Faculty News

Ryan Advises Michigan Governor on Juvenile Justice

“Our goal is to help policymakers use data to drive policy, rather than saying ‘I think this will work.’”


Professor of social work Joseph Ryan, spent his career working in juvenile justice, even before joining academia. He’s co-director of the Child and Adolescent Data Lab, a research center focused on using data to drive policy and practice decisions in the field. His own research centers on children and families who get involved with the justice system or protective services.


He’s taking that data-driven approach to the state by serving on the Michigan Committee on Juvenile Justice, which advises the governor. The way Ryan sees it, there are many programs designed to help juvenile offenders that nobody has ever measured for effectiveness. They operate largely under the assumption that they work instead of using data to test those assumptions.


Commenting on his biggest contributions to this committee:

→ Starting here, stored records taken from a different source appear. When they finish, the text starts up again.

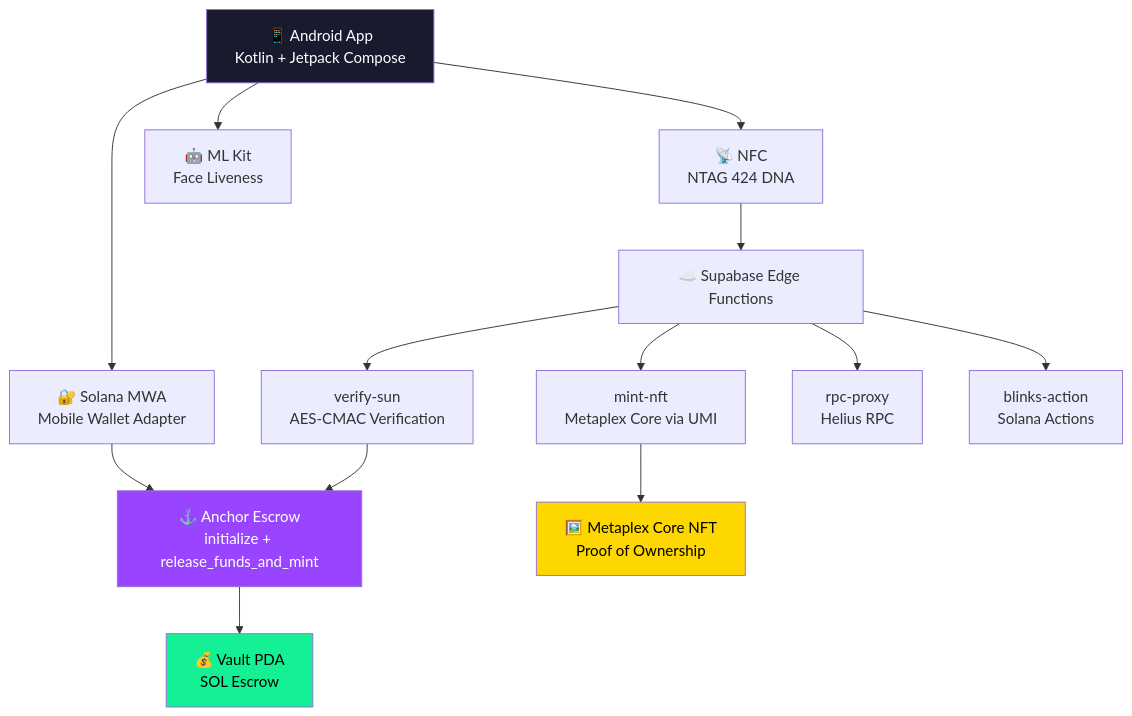
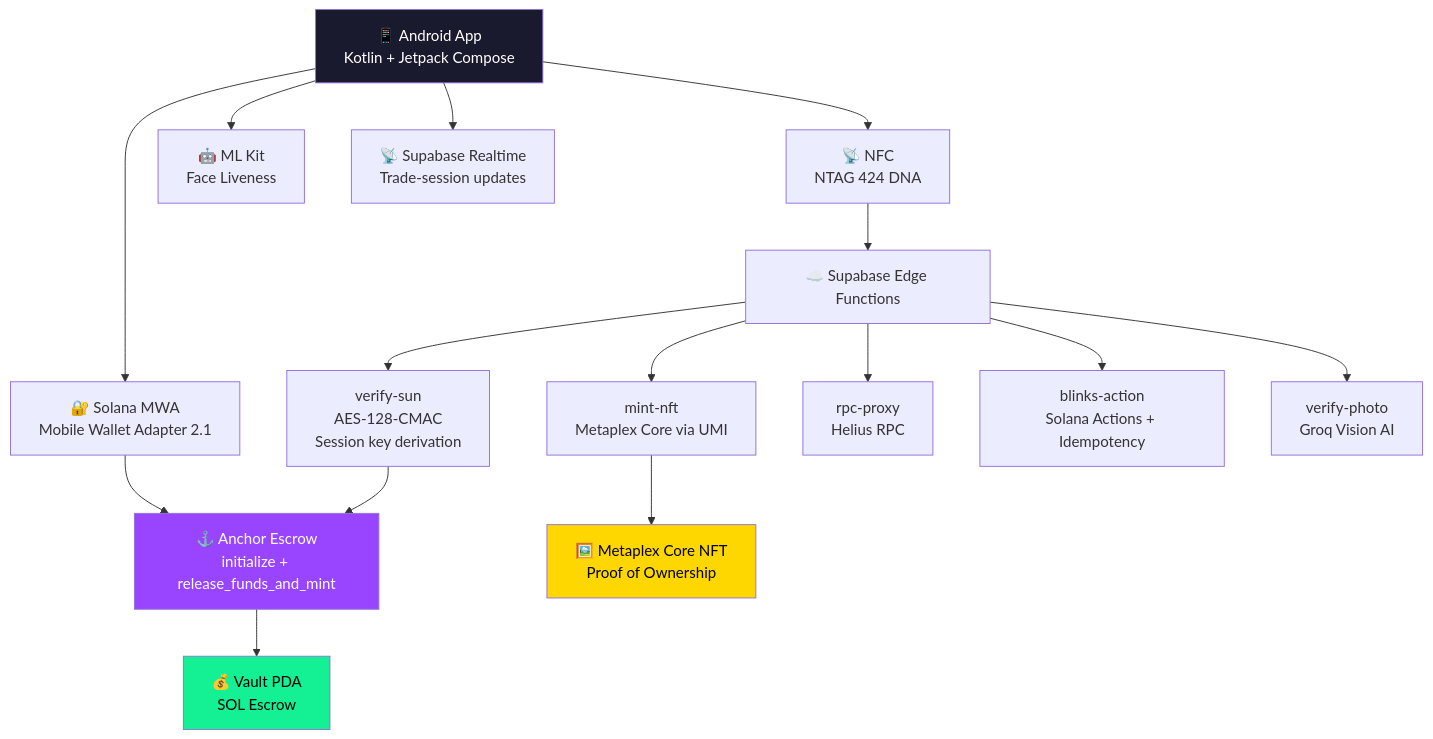
The diagram in README.md (arjun-kuttikkat/Aura), drawn with Mermaid before and after one commit. The commit also changed other lines of this file and 33 other files, not shown here.

````diff
--- a/README.md
+++ b/README.md
@@ -44,23 +67,25 @@
 ```mermaid
 graph TD
-    A["📱 Android App<br/>Kotlin + Jetpack Compose"] --> B["🔐 Solana MWA<br/>Mobile Wallet Adapter"]
+    A["📱 Android App<br/>Kotlin + Jetpack Compose"] --> B["🔐 Solana MWA<br/>Mobile Wallet Adapter 2.1"]
     A --> C["📡 NFC<br/>NTAG 424 DNA"]
     A --> D["🤖 ML Kit<br/>Face Liveness"]
+    A --> R["📡 Supabase Realtime<br/>Trade-session updates"]
     
     B --> E["⚓ Anchor Escrow<br/>initialize + release_funds_and_mint"]
     C --> F["☁️ Supabase Edge Functions"]
     
-    F --> G["verify-sun<br/>AES-CMAC Verification"]
+    F --> G["verify-sun<br/>AES-128-CMAC<br/>Session key derivation"]
     F --> H["mint-nft<br/>Metaplex Core via UMI"]
     F --> I["rpc-proxy<br/>Helius RPC"]
-    F --> J["blinks-action<br/>Solana Actions"]
+    F --> J["blinks-action<br/>Solana Actions + Idempotency"]
+    F --> P["verify-photo<br/>Groq Vision AI"]
     
     G --> E
     H --> K["🖼️ Metaplex Core NFT<br/>Proof of Ownership"]
     E --> L["💰 Vault PDA<br/>SOL Escrow"]
     
     style A fill:#1a1a2e,color:#fff
     style E fill:#9945FF,color:#fff
     style K fill:#FFD700,color:#000
     style L fill:#14F195,color:#000
 ```
````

Right now I’m focused on helping people understand why 17-year-olds don’t belong in the adult justice system. The research — both findings from other states and studies of adolescent brain development — is very clear on this. Yet Michigan remains one of only four states that automatically charge 17-year-olds as adults.  We are part of a larger effort to bring 17-year-olds back to the juvenile justice system. This is only a modest change to the age of juvenile jurisdiction. Several states are considering raising the age of juvenile jurisdiction to 20.

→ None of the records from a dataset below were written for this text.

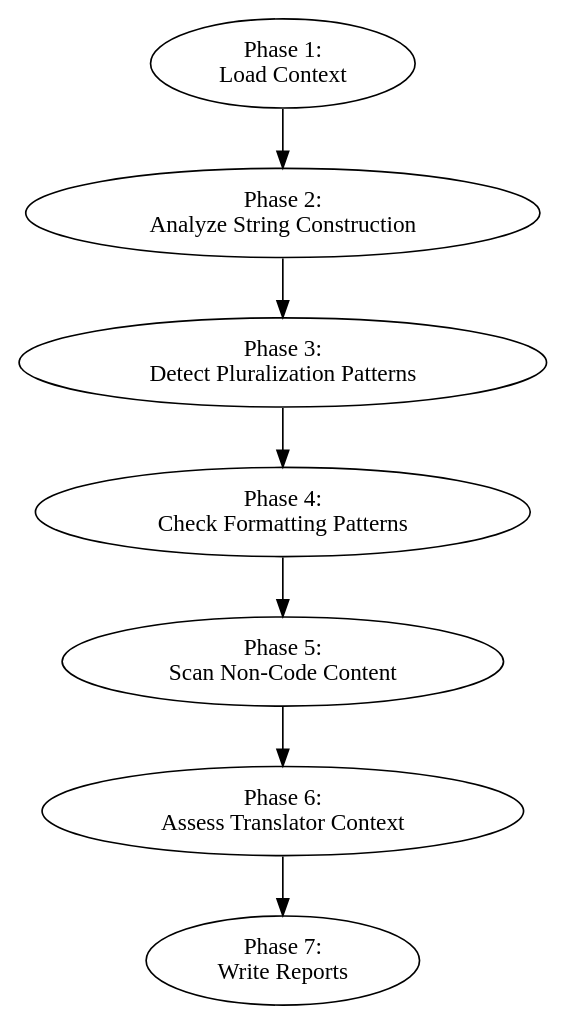
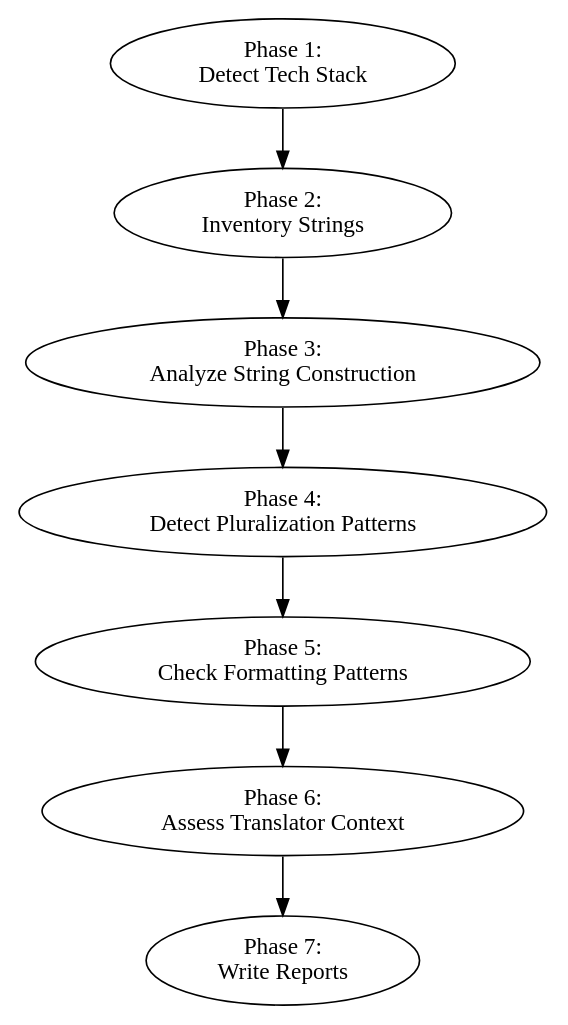
One commit to benjanes/i18n-skills changed the diagram in skills/auditing-i18n-string-patterns/SKILL.md. Above: the diagram before and after it, drawn with Graphviz. The commit also changed other lines of this file and 5 other files, not shown here.

````diff
--- a/skills/auditing-i18n-string-patterns/SKILL.md
+++ b/skills/auditing-i18n-string-patterns/SKILL.md
@@ -56,10 +57,10 @@
 ```dot
 digraph string_patterns {
-    "Phase 1:\nLoad Context" -> "Phase 2:\nAnalyze String Construction";
-    "Phase 2:\nAnalyze String Construction" -> "Phase 3:\nDetect Pluralization Patterns";
-    "Phase 3:\nDetect Pluralization Patterns" -> "Phase 4:\nCheck Formatting Patterns";
-    "Phase 4:\nCheck Formatting Patterns" -> "Phase 5:\nScan Non-Code Content";
-    "Phase 5:\nScan Non-Code Content" -> "Phase 6:\nAssess Translator Context";
+    "Phase 1:\nDetect Tech Stack" -> "Phase 2:\nInventory Strings";
+    "Phase 2:\nInventory Strings" -> "Phase 3:\nAnalyze String Construction";
+    "Phase 3:\nAnalyze String Construction" -> "Phase 4:\nDetect Pluralization Patterns";
+    "Phase 4:\nDetect Pluralization Patterns" -> "Phase 5:\nCheck Formatting Patterns";
+    "Phase 5:\nCheck Formatting Patterns" -> "Phase 6:\nAssess Translator Context";
     "Phase 6:\nAssess Translator Context" -> "Phase 7:\nWrite Reports";
 }
 ```
````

The Michigan Committee on Juvenile Justice is made up of prosecutors, juvenile justice officers, youth representatives, academics—people from all corners of the system. And it seems everyone is on board with the idea that 17-year-olds really belong in the juvenile system.  In fact the committee, chaired by former Michigan Supreme Court justice Mary Beth Kelly, sent a resolution to the governor’s office indicating our support for such legislation.


The sticking point is money. The state foots the bill for adult offenders and counties handle juveniles. So 83 counties are concerned about the sudden cost of having new people to care for. Where will the money come from? Working on this committee gives you a view into a very complicated system and everyone’s role in it.


Advice to peers considering this kind of engagement:


I encourage all my colleagues to get involved in something like this. The applied side to our work is where I think the real excitement is. You can have a fabulous career publishing journal articles and filling the library. But the chance that someone from the juvenile justice system is going to go to the library, read your article, and change what they’re doing is very small. We have to take the initiative and build bridges to the policymakers if we want our work at the University of Michigan to have a significant impact in the world. I view the government committee as yet another bridge, a vehicle to apply discoveries from social science.  


The value of being publicly engaged — to himself, the university, and society:


I think it gives the university relevance to people who are not going to school here. As a major public research university we should be answering questions for professionals in the field. By staying engaged with public agencies or service committees you stay on top of the most pressing questions of the day. It helps us generate research questions that are going to be useful both in the field and in the classroom. I hear directly from adolescents, parents, probation officers, and caseworkers about the everyday issues they have to deal with.  Part of our work in the Child and Adolescent Data Lab is to help address those issues.